Scan the entries below. Report each line where the string "المتجر" occurs.

# # #

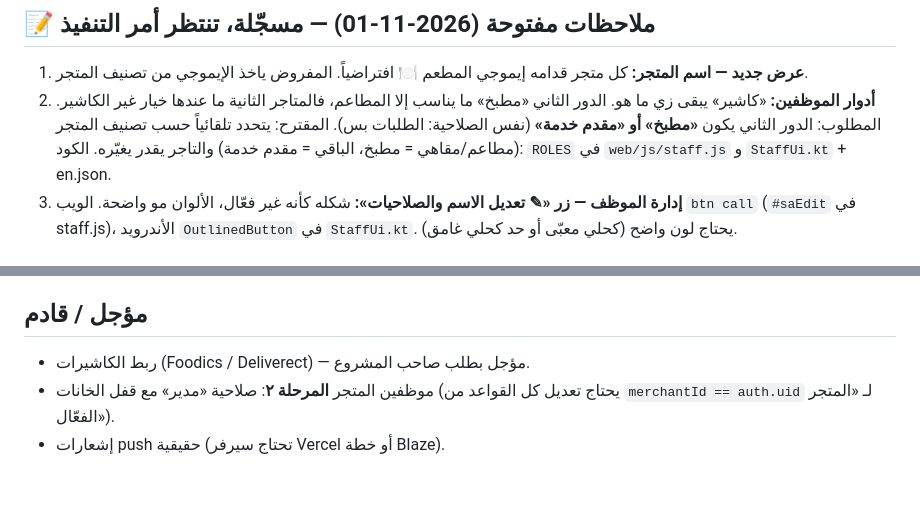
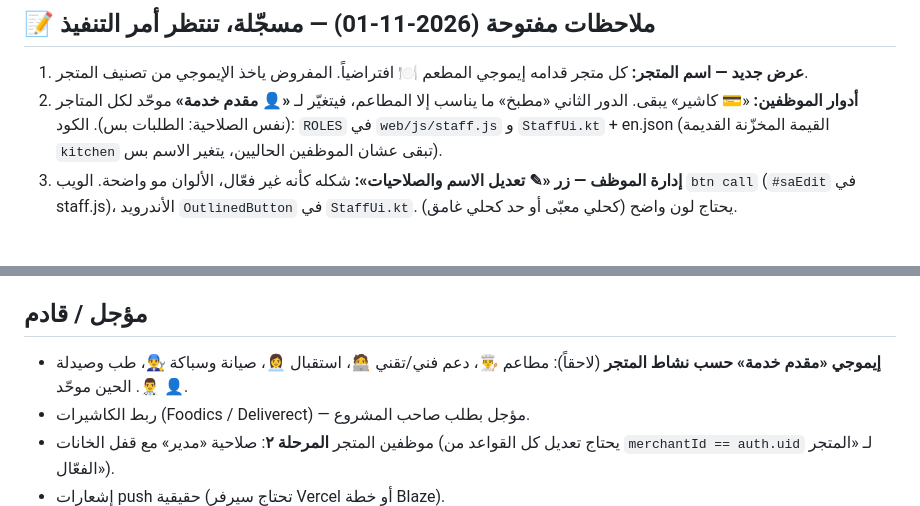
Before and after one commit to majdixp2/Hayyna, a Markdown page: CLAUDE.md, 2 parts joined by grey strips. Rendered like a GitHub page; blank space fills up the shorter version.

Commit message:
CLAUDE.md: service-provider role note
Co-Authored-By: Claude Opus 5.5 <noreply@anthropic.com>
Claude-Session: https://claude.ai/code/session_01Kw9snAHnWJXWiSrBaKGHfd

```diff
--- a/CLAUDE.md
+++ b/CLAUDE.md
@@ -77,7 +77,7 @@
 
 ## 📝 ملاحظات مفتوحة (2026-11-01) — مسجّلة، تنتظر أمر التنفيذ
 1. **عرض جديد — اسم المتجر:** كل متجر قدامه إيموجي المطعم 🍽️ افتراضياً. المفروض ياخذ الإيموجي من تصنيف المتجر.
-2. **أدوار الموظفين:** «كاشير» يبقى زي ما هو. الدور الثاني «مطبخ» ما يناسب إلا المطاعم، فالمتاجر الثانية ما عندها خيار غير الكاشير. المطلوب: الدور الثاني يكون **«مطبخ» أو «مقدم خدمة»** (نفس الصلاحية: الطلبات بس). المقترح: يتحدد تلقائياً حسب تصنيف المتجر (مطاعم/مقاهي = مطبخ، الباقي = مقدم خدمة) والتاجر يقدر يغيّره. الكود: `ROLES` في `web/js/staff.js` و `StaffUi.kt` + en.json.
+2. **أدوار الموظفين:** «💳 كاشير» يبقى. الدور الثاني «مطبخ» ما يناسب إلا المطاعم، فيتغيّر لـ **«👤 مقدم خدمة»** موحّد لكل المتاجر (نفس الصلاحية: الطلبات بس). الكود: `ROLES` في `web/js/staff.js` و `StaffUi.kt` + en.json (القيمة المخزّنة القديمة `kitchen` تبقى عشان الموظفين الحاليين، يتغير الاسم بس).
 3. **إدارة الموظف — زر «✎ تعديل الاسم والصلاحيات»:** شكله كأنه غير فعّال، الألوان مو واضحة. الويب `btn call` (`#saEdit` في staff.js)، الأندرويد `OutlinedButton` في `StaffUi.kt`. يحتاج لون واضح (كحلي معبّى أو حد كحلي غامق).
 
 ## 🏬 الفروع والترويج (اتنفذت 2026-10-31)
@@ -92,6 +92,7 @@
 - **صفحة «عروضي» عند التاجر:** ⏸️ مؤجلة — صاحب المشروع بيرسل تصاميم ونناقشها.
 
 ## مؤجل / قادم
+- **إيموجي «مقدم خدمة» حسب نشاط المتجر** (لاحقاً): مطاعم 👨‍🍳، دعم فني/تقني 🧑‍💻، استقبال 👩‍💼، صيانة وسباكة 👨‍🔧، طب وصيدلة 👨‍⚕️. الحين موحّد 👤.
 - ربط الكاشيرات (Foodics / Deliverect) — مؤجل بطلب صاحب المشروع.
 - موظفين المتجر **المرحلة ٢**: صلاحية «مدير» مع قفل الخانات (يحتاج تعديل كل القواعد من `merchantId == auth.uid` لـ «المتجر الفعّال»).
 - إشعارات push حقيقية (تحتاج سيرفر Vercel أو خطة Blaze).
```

# # #

### ANSWER BOX:
 1. **عرض جديد — اسم المتجر:** كل متجر قدامه إيموجي المطعم 🍽️ افتراضياً. المفروض ياخذ الإيموجي من تصنيف المتجر.
-2. **أدوار الموظفين:** «كاشير» يبقى زي ما هو. الدور الثاني «مطبخ» ما يناسب إلا المطاعم، فالمتاجر الثانية ما عندها خيار غير الكاشير. المطلوب: الدور الثاني يكون **«مطبخ» أو «مقدم خدمة»** (نفس الصلاحية: الطلبات بس). المقترح: يتحدد تلقائياً حسب تصنيف المتجر (مطاعم/مقاهي = مطبخ، الباقي = مقدم خدمة) والتاجر يقدر يغيّره. الكود: `ROLES` في `web/js/staff.js` و `StaffUi.kt` + en.json.
+- **إيموجي «مقدم خدمة» حسب نشاط المتجر** (لاحقاً): مطاعم 👨‍🍳، دعم فني/تقني 🧑‍💻، استقبال 👩‍💼، صيانة وسباكة 👨‍🔧، طب وصيدلة 👨‍⚕️. الحين موحّد 👤.
 - موظفين المتجر **المرحلة ٢**: صلاحية «مدير» مع قفل الخانات (يحتاج تعديل كل القواعد من `merchantId == auth.uid` لـ «المتجر الفعّال»).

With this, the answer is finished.